Fall 2022, Volume 43, No. 3
Believing is Seeing highlights work from four BIPOC graphic artists who tell unique stories through image and language. Curated by David A. Robertson. This issue also features the 2020 Anne Szumigalski Lecture which was delivered by Louise Bernice Halfe in the spring of 2022 (thanks, COVID). As well, find new writing by Lucian Childs, Jane Boulden, Dave Williamson, Susan Zimmerman & more!
Cover image by Cole Pauls
John Wall Barger
Gerald Arthur Moore
Louise Bernice Halfe
Reading on an Airplane
(In memory of Andris Taskans)
Even if she hadn’t already settled into reading a book, I would’ve noticed her. Her tousled, burgundy-tinted hair and her face, frowning in concentration behind glasses, would’ve caught my attention.
I was making my way along the aisle of an aircraft, passing through business class, where she sat in seat 3-C, reading. It was the kind of thing that I did on airplanes: whip out a book and glasses (and in my case, a pencil), not only to pass the time but also to ward off conversational overtures from seatmates. What startled me was the book she was reading: The Sunshine Room, a novel by Kenneth Murdoch. Me.
In all the years I’d been flying, I’d longed for this to happen. I’d done, and I continued to do, my part to fight the flood of American bestsellers and self-help books that inundated airplanes. I drew some comfort from the fact that air-travellers still favoured real books over e-books. But far too many of the books were American. I made a point of carrying and conspicuously reading the latest works of Canadian writers. I hoped that my fellow passengers might take the hint and start choosing Canadian titles for themselves. And, if that happened, there was a chance that someday someone would pull out one of my books and, through some lovely coincidence, I’d be on their plane. But this was such a wild fantasy, I’d never given a thought to what I’d do if it happened. …
Immaculate lakelet licking
ankles & wrists with crystal bracelets.
Just big enough to have its own name.
Actually, it looks more like root beer:
faintly reddish-brown in your palms.
Water with a deep affinity for local roots.
Deeply in love with indolent frogs,
truculent trout & proprietorial turtles.
The shoreline boulder’s shoulder shrugs
North in every shuddering breath,
cold in every bone. Summer begins
as soon as you’re entirely in. …
Words That Will Never Fit in My Mouth
“Tagalog is not a beautiful language.”
This is the terrible thing my Grandma Penaloza tells me when I’m twelve and I ask her to teach me a lullaby or a poem so I can taste the sounds of my mother’s language, the same way I have my father’s. But the white half of me has privilege that my brown half does not. The white half of my immigrant family has not been made ashamed of our words by three centuries of Spanish colonization and one century of Americanization, that special brand of exported culture that erodes everything it comes into contact with like poison in the well.

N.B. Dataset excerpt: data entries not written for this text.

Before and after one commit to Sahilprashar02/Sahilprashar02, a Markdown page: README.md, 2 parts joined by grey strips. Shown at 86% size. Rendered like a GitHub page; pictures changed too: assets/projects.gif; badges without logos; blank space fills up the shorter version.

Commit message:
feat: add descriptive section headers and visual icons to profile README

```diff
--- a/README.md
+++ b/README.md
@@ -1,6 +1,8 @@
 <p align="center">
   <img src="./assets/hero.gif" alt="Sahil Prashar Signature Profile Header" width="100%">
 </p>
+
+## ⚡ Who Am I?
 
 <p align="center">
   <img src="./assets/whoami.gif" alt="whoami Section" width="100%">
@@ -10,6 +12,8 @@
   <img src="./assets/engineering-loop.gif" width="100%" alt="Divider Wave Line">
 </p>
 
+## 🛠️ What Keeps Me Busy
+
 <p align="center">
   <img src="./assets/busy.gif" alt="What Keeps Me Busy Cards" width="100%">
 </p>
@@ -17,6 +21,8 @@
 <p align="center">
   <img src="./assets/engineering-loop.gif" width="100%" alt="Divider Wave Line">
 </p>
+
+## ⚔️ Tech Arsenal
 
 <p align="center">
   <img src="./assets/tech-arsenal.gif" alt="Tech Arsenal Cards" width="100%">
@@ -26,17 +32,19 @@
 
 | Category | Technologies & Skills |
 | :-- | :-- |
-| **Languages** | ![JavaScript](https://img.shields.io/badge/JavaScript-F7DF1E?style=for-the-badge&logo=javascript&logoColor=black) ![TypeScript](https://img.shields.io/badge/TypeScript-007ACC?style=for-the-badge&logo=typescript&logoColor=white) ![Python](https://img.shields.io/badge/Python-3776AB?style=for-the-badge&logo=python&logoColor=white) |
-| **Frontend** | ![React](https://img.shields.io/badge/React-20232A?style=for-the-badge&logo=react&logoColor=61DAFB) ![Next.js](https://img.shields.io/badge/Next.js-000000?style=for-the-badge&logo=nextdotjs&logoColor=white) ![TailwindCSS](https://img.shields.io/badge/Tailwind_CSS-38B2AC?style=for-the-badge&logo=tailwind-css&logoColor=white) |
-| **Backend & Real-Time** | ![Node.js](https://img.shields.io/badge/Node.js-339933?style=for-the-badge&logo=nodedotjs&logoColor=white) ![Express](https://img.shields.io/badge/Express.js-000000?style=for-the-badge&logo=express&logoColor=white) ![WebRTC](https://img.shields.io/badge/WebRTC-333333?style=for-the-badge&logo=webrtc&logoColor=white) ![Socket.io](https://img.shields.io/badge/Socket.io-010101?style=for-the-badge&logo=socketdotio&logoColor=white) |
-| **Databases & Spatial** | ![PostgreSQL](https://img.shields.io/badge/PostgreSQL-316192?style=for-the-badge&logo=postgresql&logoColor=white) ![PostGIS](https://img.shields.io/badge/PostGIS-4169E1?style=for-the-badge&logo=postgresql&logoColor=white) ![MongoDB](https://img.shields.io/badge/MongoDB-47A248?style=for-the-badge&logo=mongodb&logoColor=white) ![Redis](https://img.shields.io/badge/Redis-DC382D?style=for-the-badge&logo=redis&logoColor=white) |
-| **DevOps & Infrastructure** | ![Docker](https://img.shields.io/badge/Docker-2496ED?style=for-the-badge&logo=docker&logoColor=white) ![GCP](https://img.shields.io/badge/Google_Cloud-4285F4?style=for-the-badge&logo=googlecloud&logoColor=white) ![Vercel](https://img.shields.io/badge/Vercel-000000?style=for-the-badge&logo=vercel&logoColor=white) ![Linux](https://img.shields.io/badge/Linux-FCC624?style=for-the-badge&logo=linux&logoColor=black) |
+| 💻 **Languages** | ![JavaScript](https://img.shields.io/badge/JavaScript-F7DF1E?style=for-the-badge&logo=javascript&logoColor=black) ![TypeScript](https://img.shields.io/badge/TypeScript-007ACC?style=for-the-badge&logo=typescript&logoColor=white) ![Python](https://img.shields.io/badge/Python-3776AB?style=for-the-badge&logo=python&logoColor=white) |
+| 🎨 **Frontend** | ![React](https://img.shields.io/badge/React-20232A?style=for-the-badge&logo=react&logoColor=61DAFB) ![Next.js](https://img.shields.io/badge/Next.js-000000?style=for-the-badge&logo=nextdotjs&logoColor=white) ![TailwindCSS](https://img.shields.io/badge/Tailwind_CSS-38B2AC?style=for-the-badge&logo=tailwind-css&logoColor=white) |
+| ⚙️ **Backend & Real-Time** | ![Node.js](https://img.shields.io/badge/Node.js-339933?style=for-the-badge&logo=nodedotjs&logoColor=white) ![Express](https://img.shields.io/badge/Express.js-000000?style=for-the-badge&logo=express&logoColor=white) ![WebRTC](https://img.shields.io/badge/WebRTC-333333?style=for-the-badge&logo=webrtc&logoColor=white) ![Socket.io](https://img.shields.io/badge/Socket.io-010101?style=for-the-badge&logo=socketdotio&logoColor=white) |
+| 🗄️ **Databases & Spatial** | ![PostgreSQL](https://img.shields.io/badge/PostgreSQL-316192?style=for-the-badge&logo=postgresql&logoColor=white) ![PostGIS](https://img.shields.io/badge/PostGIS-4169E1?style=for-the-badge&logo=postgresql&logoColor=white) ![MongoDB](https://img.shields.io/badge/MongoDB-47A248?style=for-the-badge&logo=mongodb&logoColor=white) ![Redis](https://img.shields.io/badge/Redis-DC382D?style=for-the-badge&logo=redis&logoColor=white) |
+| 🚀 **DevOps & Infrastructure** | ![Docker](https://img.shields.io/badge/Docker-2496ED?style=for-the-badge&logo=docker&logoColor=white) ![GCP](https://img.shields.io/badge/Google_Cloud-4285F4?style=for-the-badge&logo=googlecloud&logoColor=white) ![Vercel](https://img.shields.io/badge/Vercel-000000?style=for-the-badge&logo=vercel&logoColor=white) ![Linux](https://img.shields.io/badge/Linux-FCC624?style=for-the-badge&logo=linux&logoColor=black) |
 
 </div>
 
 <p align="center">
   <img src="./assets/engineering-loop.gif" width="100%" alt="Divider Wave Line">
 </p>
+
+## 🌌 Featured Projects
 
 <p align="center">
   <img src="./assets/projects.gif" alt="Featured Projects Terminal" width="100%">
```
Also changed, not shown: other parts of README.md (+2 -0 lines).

It is ridiculous that I should know more Czech in everyday words, bedtime stories, recipes, and prayers than Tagalog, when I was raised by Filipino grandparents in our multi-generational home and spent only a handful of scattered summers with my father’s family. But only certain types of immigrants are taught to be ashamed of our heritage. …